If we cut the polyhedron into tetrahedra with bases the triangles and apex the centre of the polyhedron, an isometry of the polyhedron maps one of these tetrahedra on an other because the centre is invariant, a vertex is transformed into a vertex, a center of a face into a center of a face and a midpoint of an edge into a midpoint of an edge. Thus we have a bijection between the isometries of the polyhedron and the triangles.
Assemblages of polyhedra, like kaleidocycles, have symmetry groups which are often direct products of groups: the group of the regular kaleidocycle of order 8 is

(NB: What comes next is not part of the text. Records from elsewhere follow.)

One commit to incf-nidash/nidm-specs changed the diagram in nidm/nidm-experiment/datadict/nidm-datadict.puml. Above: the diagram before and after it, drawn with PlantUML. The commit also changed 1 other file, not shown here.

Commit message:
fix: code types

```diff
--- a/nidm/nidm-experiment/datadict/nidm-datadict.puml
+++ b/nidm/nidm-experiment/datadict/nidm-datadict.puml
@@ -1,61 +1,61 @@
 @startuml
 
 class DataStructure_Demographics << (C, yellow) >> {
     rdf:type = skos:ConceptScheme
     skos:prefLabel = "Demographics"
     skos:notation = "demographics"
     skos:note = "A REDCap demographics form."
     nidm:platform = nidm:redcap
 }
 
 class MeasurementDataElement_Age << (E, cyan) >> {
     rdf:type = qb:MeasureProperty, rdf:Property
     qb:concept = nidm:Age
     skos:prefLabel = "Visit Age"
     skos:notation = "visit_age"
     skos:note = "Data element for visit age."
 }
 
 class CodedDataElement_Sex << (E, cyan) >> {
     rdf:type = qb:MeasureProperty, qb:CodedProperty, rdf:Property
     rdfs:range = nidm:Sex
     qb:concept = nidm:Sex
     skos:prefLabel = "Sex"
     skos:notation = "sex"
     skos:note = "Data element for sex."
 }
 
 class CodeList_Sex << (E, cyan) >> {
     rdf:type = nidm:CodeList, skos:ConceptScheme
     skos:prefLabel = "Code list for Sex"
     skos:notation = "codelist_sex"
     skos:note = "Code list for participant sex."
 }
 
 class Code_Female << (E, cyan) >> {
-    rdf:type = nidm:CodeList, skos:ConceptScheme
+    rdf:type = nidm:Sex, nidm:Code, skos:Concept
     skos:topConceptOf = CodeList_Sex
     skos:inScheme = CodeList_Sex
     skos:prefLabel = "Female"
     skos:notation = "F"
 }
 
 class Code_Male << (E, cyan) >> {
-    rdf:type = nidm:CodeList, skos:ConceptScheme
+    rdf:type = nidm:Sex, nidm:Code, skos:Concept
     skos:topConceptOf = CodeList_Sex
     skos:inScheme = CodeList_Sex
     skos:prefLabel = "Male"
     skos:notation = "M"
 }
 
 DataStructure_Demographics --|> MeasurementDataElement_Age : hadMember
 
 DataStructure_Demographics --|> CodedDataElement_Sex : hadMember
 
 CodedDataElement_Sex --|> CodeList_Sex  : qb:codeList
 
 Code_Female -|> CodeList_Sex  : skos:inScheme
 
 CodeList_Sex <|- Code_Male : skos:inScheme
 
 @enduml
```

D_{4h} x C_{2} = D_{4} x C_{2} x C_{2} = {1,r,r²,r³,m,mr,mr²,mr³} x {1,μ} x {1,ω} where r is a 90° rotation around the axis δ of the kaleidocycle (shown in grey), m a reflection with respect to a plane going through δ and two opposite edges, μ the reflection with respect to a plane orthogonal to δ, and ω the 180° rotation of the ring around itself (it "turns upside down" each tetrahedron but preserves the ring as a whole); thus there are 8x2x2=32 isometries. 
references: 
Polyhedra (pages 289318) by Peter R. Cromwell (Cambridge University Press, 1997). A decision tree.
Point groups in three dimensions on www.answers.com Point Groups and Space Groups in Geometric Algebra by David Hestenes. simplest examples of canonical polyhedra with one of the 17 types of symmetry, 17 Types of Symmetry : web pages by Adrian Rossiter the regular polyhedra of index two : web page by David A. Richter les symétries en cristallographie (introduction à la cristallographie  www.kasuku.ch) in French symmetry, a slide show (PPS, 4.3 Mb) by George Hart: groups, sculptures (M.C. Escher), 3D printing (spheres) 
summary  March 2004 updated 13072008